**EXERCISE BRIEF**
Print the data that follows exactly, leaving nothing out.

Content starts

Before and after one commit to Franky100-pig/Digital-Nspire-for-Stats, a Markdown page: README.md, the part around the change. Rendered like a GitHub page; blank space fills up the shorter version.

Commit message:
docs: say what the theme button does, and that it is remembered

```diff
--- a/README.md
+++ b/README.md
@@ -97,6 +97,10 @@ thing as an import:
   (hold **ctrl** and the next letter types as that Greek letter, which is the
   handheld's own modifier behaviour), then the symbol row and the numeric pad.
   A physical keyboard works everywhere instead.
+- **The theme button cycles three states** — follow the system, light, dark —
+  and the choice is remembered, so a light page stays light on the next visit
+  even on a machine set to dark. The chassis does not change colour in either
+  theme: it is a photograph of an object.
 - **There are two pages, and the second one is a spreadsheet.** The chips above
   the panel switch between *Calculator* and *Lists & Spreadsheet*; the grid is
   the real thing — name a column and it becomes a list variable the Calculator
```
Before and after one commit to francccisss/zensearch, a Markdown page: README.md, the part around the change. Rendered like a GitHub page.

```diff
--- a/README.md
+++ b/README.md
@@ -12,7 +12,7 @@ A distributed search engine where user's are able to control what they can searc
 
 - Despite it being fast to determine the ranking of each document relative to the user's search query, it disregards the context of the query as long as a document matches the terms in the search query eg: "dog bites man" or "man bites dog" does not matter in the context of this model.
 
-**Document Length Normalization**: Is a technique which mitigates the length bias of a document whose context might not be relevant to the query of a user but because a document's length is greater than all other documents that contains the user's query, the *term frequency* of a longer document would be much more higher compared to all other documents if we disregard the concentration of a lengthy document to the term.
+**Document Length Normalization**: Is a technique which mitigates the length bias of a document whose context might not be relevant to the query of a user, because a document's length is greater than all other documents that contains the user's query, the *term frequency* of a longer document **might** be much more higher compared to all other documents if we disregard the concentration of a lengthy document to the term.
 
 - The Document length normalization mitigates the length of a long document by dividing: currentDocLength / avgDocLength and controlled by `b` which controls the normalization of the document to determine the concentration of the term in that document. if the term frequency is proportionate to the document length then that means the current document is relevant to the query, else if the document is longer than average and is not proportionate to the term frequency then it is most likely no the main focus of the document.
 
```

Content ends

**EXERCISE RESULT**
Before and after one commit to Franky100-pig/Digital-Nspire-for-Stats, a Markdown page: README.md, the part around the change. Rendered like a GitHub page; blank space fills up the shorter version.

Commit message:
docs: say what the theme button does, and that it is remembered

```diff
--- a/README.md
+++ b/README.md
@@ -97,6 +97,10 @@ thing as an import:
   (hold **ctrl** and the next letter types as that Greek letter, which is the
   handheld's own modifier behaviour), then the symbol row and the numeric pad.
   A physical keyboard works everywhere instead.
+- **The theme button cycles three states** — follow the system, light, dark —
+  and the choice is remembered, so a light page stays light on the next visit
+  even on a machine set to dark. The chassis does not change colour in either
+  theme: it is a photograph of an object.
 - **There are two pages, and the second one is a spreadsheet.** The chips above
   the panel switch between *Calculator* and *Lists & Spreadsheet*; the grid is
   the real thing — name a column and it becomes a list variable the Calculator
```
Before and after one commit to francccisss/zensearch, a Markdown page: README.md, the part around the change. Rendered like a GitHub page.

```diff
--- a/README.md
+++ b/README.md
@@ -12,7 +12,7 @@ A distributed search engine where user's are able to control what they can searc
 
 - Despite it being fast to determine the ranking of each document relative to the user's search query, it disregards the context of the query as long as a document matches the terms in the search query eg: "dog bites man" or "man bites dog" does not matter in the context of this model.
 
-**Document Length Normalization**: Is a technique which mitigates the length bias of a document whose context might not be relevant to the query of a user but because a document's length is greater than all other documents that contains the user's query, the *term frequency* of a longer document would be much more higher compared to all other documents if we disregard the concentration of a lengthy document to the term.
+**Document Length Normalization**: Is a technique which mitigates the length bias of a document whose context might not be relevant to the query of a user, because a document's length is greater than all other documents that contains the user's query, the *term frequency* of a longer document **might** be much more higher compared to all other documents if we disregard the concentration of a lengthy document to the term.
 
 - The Document length normalization mitigates the length of a long document by dividing: currentDocLength / avgDocLength and controlled by `b` which controls the normalization of the document to determine the concentration of the term in that document. if the term frequency is proportionate to the document length then that means the current document is relevant to the query, else if the document is longer than average and is not proportionate to the term frequency then it is most likely no the main focus of the document.
 
```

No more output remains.